Exercising American Soft Power through International Education Exchange
The U.S has used international educational and professional exchanges as a powerful tool of understanding and influence. There are a number of international education exchange organizations in the U.S. that promote cultural exchange, academic growth, foreign policy objectives, and improve access to professional opportunities. International exchange has all sorts of incredible soft power benefits for the United States in terms of future commercial connections, international education, scientific collaboration, and greater appreciation and understanding of the United States.
The U.S. federal government has financially supported international education exchanges for more than 50 years. At the end of 2017, 1.21 million foreign students were studying in the U.S. Between 2015-2016, over 325,000 students from the U.S. studied abroad. Much of the connectivity is not funded by the U.S., but instead is funded out-of-pocket by students or indirectly subsidized by universities. However, the U.S. enables international exchanges in a number of ways including financially supporting a small, targeted amount of this. International students coming to the U.S. have been beneficial to the U.S. economy, with $36 billion contributed to the U.S. by international students in 2015-2016.

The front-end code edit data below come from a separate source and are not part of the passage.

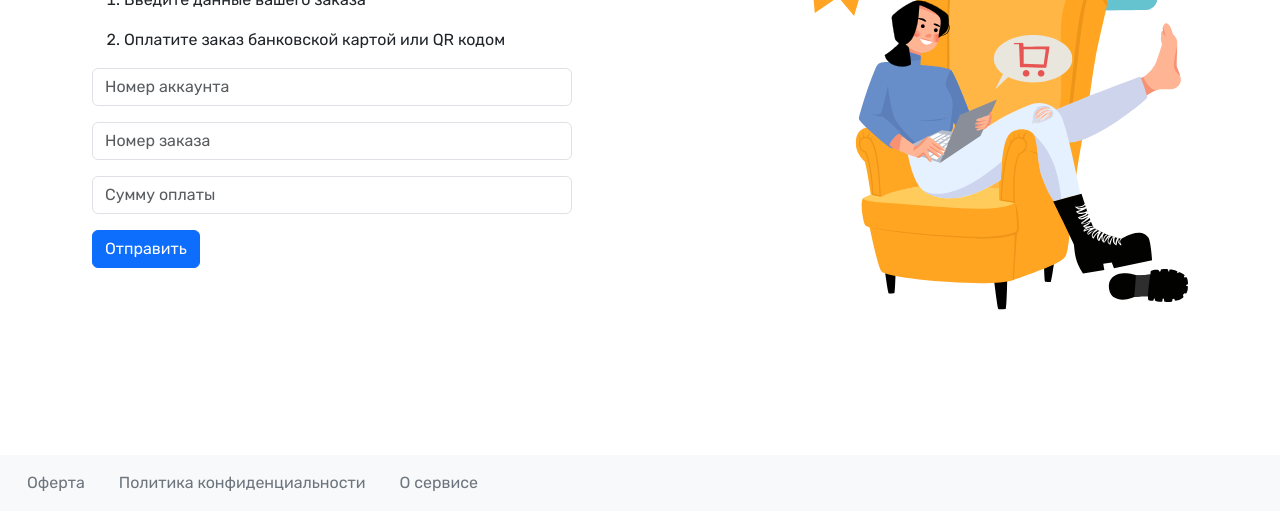
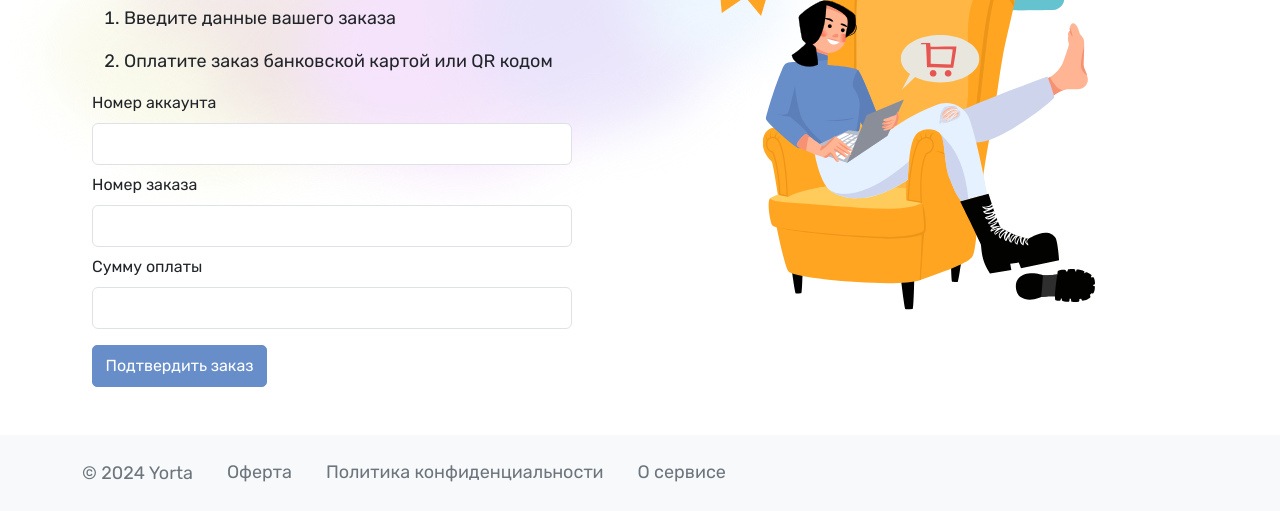
Before and after one commit to catindev/yorta.kz, a plain HTML site: page index.html in a window 1280 px wide. Shown: the part 289-800 px from the top of the page. Drawn offline with nearby package versions, Linux system fonts and the light colour scheme.

Commit message:
landing v2

```diff
--- a/index.html
+++ b/index.html
@@ -27,7 +27,6 @@
         padding: 0; /* убираем отступы по умолчанию */
       }
 
-      header,
       footer {
         background-color: #f8f9fa; /* серый фон */
       }
@@ -35,11 +34,24 @@
       .link-container a {
         text-decoration: none;
         margin-right: 30px;
+        font-size: 18px;
+      }
+
+      .link-container a:hover {
+        color: black !important;
+      }
+
+      .link-container p {
+        display: inline-block; /* Делаем копирайт блочным элементом */
+        vertical-align: middle; /* Выравниваем по вертикали с другими ссылками */
+        margin: 0 30px 0px 0px; /* Убираем отступы */
+        color: #6c757d; /* Цвет текста, соответствующий остальным ссылкам */
+        font-size: 18px;
       }
 
       .yurta-image {
         width: 100%;
-        text-align: right; /* Выравниваем содержимое по правому краю */
+        text-align: center; /* Выравниваем содержимое по правому краю */
       }
 
       .content {
@@ -94,11 +106,43 @@
           margin-bottom: 0; /* Убираем отступ вниз после последней ссылки */
         }
       }
+
+      .background-svg {
+        background-image: url("background.svg"); /* Путь к SVG-файлу фона */
+        background-size: auto; /* Сохранение размера изображения */
+        background-repeat: no-repeat; /* Запрет повторения изображения */
+        /* background-position: left; */ /* Центрирование изображения */
+      }
+
+      #submitButton {
+        width: 175px; /* Ширина кнопки */
+        height: 42px; /* Высота кнопки */
+        border-radius: 5px;
+        background-color: #688eca; /* Цвет фона кнопки */
+        border-color: #688eca; /* Цвет рамки кнопки (если есть) */
+        color: white; /* Цвет текста кнопки */
+      }
+
+      h1 {
+        margin-bottom: 20px;
+      }
+
+      ol li {
+        font-size: 18px; /* Устанавливаем размер шрифта для элементов списка */
+      }
+
+      ol li:last-child {
+        margin-bottom: 0; /* Убираем отступ снизу только у последнего элемента списка */
+      }
+
+      .custom-spinner {
+        color: #688eca;
+      }
     </style>
   </head>
 
   <body>
-    <header class="bg-light">
+    <header>
       <div class="container py-3">
         <div class="logo">
           <img src="Logo.svg" alt="Логотип компании" />
@@ -106,12 +150,12 @@
       </div>
     </header>
 
-    <div class="content">
-      <div class="container">
+    <div class="content background-svg">
+      <div class="container background-svg">
         <div class="row">
           <div class="flex-container">
             <div class="body">
-              <h1>Сервис оплаты заказов</h1>
+              <h1>Оплачивай заказы не выходя из дома</h1>
               <ol>
                 <li>
                   <p>Введите данные вашего заказа</p>
@@ -121,27 +165,46 @@
                 </li>
               </ol>
               <form id="myForm" style="max-width: 500px">
+                <div class="mb-2">
+                  <label for="accountInput" class="form-label"
+                    >Номер аккаунта</label
+                  >
                   <textarea
                     id="accountInput"
-                  placeholder="Номер аккаунта"
-                  class="form-control mb-3"
+                    class="form-control"
+                    style="height: 42px"
                   ></textarea>
+                </div>
+
+                <div class="mb-2">
+                  <label for="orderInput" class="form-label"
+                    >Номер заказа</label
+                  >
                   <textarea
                     id="orderInput"
-                  placeholder="Номер заказа"
-                  class="form-control mb-3"
+                    class="form-control"
+                    style="height: 42px"
                   ></textarea>
+                </div>
+
+                <div class="mb-3">
+                  <label for="paymentInput" class="form-label"
+                    >Сумму оплаты</label
+                  >
                   <textarea
                     id="paymentInput"
-                  placeholder="Сумму оплаты"
-                  class="form-control mb-3"
+                    class="form-control"
+                    style="height: 42px"
                   ></textarea>
+                </div>
+
                 <button id="submitButton" type="submit" class="btn btn-primary">
-                  Отправить
+                  Подтвердить заказ
                 </button>
+
                 <div
                   id="loader"
-                  class="spinner-border text-primary"
+                  class="spinner-border custom-spinner"
                   role="status"
                   style="display: none"
                 ></div>
@@ -149,7 +212,7 @@
             </div>
             <div class="yurta-image">
               <img
-                src="picture.svg"
+                src="picture-main.svg"
                 alt="Юрта изображение"
                 style="max-width: 100%; height: auto"
               />
@@ -160,9 +223,11 @@
     </div>
 
     <footer class="bg-light fixed-bottom">
-      <div class="container py-3" style="max-width: 1250px">
+      <div class="container py-4">
         <div class="links">
           <div class="link-container">
+            <p>© 2024 Yorta</p>
+            <!-- Копирайт -->
             <a href="offer.pdf" class="link-secondary" target="_blank"
               >Оферта</a
             >
```
Also changed, not shown: background.svg (added), picture-main.svg (renamed from picture.svg). Lines whose indentation alone changed are shown as unchanged.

Please join us as CSIS hosts a public event on the successes, challenges, and possibilities of international education exchange in relation to U.S. foreign policy objectives.